“I used to be afraid to look at this house when I walked past it. I was only the garden boy at a neighbouring house earning my school fees,” 57 year old multimillionaire James Mbongwe tells me as we sit in his office – the very house he is talking about. This humble, softly spoken Zulu man’s account of his construction start up in the agricultural and manufacturing town of Estcourt in KwaZulu Natal, South Africa, takes on a dream like quality that epitomises the proverbial rags to riches story. After completing school, he trained at a technical college as a teacher and paid for it by selling shoes. When he started his teaching career he also began to build and sell houses.
James Mbongwe’s construction start up has expanded and today he employs 350 contracts managers and directors, engineers, scientists and quantity surveyors. He also owns several houses, farms, a steel company, a mechanical company, a quarry and is buying out smaller construction companies. Some of his work includes the construction of the Spring Grove Dam, which supplies the port city of Durban with water, and the construction of runways at King Shaka International Airport.
In a country where start ups are as ubiquitous as the blue skies, what sets the James Mbongwes of this world apart? I spoke to several South Africans with start ups and almost all identified the following guiding principles:
Vision – James’ simple dictum is ‘Don’t copy from anybody’. Be an entrepreneur. Set your sights high and never lose focus.
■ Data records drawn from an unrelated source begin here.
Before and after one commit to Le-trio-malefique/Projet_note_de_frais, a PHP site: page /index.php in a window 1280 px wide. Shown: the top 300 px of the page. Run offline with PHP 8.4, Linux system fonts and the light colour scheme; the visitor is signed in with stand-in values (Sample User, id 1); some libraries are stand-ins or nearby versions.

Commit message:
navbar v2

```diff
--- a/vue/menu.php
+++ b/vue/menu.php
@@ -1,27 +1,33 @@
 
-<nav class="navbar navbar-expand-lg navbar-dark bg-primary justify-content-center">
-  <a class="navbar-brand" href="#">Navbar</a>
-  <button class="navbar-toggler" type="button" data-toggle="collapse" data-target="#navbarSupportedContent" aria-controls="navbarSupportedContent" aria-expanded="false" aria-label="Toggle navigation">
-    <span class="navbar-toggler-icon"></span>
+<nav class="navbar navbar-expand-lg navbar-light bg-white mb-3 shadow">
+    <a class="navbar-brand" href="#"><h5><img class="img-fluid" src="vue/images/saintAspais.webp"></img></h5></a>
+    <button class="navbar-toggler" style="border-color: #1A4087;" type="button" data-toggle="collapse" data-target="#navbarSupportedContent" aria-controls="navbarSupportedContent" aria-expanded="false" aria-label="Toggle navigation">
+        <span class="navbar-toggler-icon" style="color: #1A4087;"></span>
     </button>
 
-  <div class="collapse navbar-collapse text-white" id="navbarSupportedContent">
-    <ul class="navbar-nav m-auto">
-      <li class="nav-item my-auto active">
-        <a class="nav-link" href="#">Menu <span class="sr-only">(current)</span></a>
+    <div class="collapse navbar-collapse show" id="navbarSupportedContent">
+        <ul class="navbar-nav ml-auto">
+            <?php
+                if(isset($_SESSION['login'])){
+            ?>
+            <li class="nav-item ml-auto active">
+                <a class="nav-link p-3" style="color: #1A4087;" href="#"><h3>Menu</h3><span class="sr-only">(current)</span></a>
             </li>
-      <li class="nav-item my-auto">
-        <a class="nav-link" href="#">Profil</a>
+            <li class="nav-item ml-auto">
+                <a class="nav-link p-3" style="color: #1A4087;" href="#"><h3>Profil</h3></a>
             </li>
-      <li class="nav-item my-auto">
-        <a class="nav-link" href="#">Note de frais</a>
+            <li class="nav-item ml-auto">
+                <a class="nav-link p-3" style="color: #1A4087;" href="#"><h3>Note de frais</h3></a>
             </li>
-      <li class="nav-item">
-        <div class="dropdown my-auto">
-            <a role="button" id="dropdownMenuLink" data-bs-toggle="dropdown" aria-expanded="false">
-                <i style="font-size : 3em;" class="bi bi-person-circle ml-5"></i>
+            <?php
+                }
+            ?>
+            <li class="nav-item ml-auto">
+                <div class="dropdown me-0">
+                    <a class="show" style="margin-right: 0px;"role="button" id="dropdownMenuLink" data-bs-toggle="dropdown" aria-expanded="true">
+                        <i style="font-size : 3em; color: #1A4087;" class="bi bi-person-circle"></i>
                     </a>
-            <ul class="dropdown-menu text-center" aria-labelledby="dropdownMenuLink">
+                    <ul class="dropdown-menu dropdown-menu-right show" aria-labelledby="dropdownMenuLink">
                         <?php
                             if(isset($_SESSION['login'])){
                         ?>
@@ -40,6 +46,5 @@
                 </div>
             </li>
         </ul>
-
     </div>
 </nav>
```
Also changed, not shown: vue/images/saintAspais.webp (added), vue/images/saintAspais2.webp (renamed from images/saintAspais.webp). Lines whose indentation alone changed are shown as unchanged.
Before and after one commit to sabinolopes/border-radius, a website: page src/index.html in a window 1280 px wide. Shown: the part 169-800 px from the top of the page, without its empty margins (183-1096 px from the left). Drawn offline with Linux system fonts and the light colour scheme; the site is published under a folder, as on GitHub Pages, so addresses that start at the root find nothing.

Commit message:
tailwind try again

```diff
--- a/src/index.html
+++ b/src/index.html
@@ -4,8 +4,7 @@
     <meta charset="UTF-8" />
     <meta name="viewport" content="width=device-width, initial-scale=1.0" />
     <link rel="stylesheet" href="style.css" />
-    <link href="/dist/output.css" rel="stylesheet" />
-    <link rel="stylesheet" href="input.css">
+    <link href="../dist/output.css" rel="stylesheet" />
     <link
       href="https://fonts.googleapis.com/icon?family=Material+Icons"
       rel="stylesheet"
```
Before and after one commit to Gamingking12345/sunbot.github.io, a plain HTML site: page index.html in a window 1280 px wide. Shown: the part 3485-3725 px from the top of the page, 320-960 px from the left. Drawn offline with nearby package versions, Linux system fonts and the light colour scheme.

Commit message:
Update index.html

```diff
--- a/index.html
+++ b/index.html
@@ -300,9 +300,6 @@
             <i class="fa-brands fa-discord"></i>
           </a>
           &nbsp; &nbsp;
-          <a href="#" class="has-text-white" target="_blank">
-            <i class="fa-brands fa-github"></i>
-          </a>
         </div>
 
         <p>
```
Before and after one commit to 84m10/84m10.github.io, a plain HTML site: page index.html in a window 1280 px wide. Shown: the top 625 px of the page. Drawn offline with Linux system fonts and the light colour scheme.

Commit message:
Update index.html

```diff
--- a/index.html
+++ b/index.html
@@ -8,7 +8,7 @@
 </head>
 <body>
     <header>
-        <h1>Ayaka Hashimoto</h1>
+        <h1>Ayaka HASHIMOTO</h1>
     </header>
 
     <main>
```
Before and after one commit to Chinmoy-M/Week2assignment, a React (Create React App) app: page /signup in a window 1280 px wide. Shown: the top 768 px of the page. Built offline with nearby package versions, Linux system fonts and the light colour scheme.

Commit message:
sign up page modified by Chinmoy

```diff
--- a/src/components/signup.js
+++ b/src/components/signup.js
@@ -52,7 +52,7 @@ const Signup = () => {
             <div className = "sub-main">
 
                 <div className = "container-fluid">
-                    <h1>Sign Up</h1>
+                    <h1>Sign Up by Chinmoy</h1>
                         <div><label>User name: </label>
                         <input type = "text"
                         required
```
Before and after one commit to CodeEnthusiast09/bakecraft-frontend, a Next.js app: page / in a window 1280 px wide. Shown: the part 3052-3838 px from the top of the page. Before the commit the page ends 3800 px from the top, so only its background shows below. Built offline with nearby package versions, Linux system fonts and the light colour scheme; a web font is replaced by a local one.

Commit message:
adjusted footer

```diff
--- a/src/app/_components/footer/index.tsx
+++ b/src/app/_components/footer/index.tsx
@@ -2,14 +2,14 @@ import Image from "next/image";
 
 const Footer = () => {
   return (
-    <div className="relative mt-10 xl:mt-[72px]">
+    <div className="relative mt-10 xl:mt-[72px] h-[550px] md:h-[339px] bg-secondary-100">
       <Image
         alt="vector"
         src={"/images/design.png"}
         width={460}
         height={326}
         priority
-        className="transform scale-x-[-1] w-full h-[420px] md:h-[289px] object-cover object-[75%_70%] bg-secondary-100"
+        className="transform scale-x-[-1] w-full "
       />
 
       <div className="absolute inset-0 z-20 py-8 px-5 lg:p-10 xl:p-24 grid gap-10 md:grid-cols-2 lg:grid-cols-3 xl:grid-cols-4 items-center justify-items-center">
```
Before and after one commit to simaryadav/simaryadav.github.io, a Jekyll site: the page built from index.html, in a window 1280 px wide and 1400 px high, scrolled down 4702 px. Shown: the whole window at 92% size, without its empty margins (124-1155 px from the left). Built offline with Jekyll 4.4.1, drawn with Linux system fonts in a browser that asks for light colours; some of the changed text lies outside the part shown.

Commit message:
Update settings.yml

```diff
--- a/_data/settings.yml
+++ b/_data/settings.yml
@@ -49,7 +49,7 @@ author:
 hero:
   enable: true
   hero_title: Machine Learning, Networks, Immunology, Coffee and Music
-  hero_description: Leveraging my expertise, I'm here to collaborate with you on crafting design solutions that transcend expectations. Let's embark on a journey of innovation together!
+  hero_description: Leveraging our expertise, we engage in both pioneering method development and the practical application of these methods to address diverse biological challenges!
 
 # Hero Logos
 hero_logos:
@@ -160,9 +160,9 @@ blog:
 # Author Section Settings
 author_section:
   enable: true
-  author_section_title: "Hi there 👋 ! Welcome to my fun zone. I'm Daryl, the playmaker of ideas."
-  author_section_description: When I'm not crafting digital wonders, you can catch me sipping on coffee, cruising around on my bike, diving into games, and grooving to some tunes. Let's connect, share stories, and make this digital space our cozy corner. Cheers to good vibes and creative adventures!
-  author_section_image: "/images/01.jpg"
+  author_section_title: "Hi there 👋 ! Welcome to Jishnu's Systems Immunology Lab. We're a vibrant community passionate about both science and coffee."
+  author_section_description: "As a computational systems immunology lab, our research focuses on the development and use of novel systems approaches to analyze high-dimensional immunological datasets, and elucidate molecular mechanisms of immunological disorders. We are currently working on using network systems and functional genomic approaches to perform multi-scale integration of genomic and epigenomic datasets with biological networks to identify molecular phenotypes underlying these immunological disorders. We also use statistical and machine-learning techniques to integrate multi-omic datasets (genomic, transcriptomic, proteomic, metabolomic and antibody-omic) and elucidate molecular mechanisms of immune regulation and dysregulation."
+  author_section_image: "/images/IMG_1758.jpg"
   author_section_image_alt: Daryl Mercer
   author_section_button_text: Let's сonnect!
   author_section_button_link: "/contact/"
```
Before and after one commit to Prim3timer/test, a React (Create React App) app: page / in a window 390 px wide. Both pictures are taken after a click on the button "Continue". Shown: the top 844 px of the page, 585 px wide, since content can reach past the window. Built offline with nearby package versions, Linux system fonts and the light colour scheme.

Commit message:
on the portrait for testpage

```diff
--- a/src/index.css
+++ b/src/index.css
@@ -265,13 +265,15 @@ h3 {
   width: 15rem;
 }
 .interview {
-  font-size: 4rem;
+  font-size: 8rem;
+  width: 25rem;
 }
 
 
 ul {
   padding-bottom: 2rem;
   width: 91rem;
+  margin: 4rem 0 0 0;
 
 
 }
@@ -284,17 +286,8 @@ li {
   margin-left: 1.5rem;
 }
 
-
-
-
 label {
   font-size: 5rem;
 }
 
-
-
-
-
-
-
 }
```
Values driven – Every entrepreneur I encountered claims that this is core to their success. For example, Ephraim Marobela, an international health and wellness coach, author and speaker, based in Johannesburg claims that the desire to “find my true set of values and not follow what others dictate to me” is the driving force behind his start up.
James adds to this and maintains that honesty, ethics, trust and building of good relationships should be the hallmark of all your work.
Self belief – The greatest challenge for a start up is finance and with almost all start ups failing within a year or two, the ability to continue working relentlessly and to believe that your goals and vision can be attained is crucial.
Develop and help others – Share your success with those around you and encourage them. James’ take on this is to an employer and investor and an exemplary employee. For example, his engineering company provides technical apprenticeships for 420 young people who are being trained to assume roles in local companies like Nestle.
Network – Closely allied to helping others is networking. The use of social media enables entrepreneurs to offer their services globally and enables them to learn from the successes of others. Perhaps the greatest medium for advice, sharing of problems encountered in your start up, building of partnerships, gaining insights on the challenges and how to meet them, is your network. In addition, never underestimate the power and connection of face to face networks, some of which lead to relationships that enrich your life for decades. Ephraim Marobela maintains: “….it is necessary to collaborate, partner, join forces, and compliment other entrepreneurs…”
Branding and marketing – There are thousands of entrepreneurs offering their services and products and for yours to stand out it must be clearly branded and strategically marketed. Remember that your company name, logo, vision statement, values, ethical practices, niche, product, speak for you before you utter a single word.
Turn a challenge into a solution – You are an entrepreneur. You pave the way. When James Mbongwe encountered a scarcity of qualified technical people, he did something about it. He opened up an engineering company that trains and provides apprenticeships for students, secured funding for them from the government and then assists them in finding jobs in local companies. He claims that his greatest satisfaction is gained from the fact that otherwise disenfranchised youth now turn their technical passion and skills into employment and further economic development, not just for their companies but their country as well.
Hire a coach – You already know that developing a start up is exhilarating and a minefield of challenges. Having a coach to talk to is essential. It enables you to find the answers within yourself; (you are an entrepreneur after all!), you find time for yourself and your development; it is a safe space to review your practices; it propels you to the attainment of your goals and Imbues you with the confidence and resilience to continue replenishing that sense of awe and purpose that fuelled your start up in the first place.
Do you have guiding principles that helped you in your start up? I would be interested in learning more about the challenges and successes you encounter in your start up.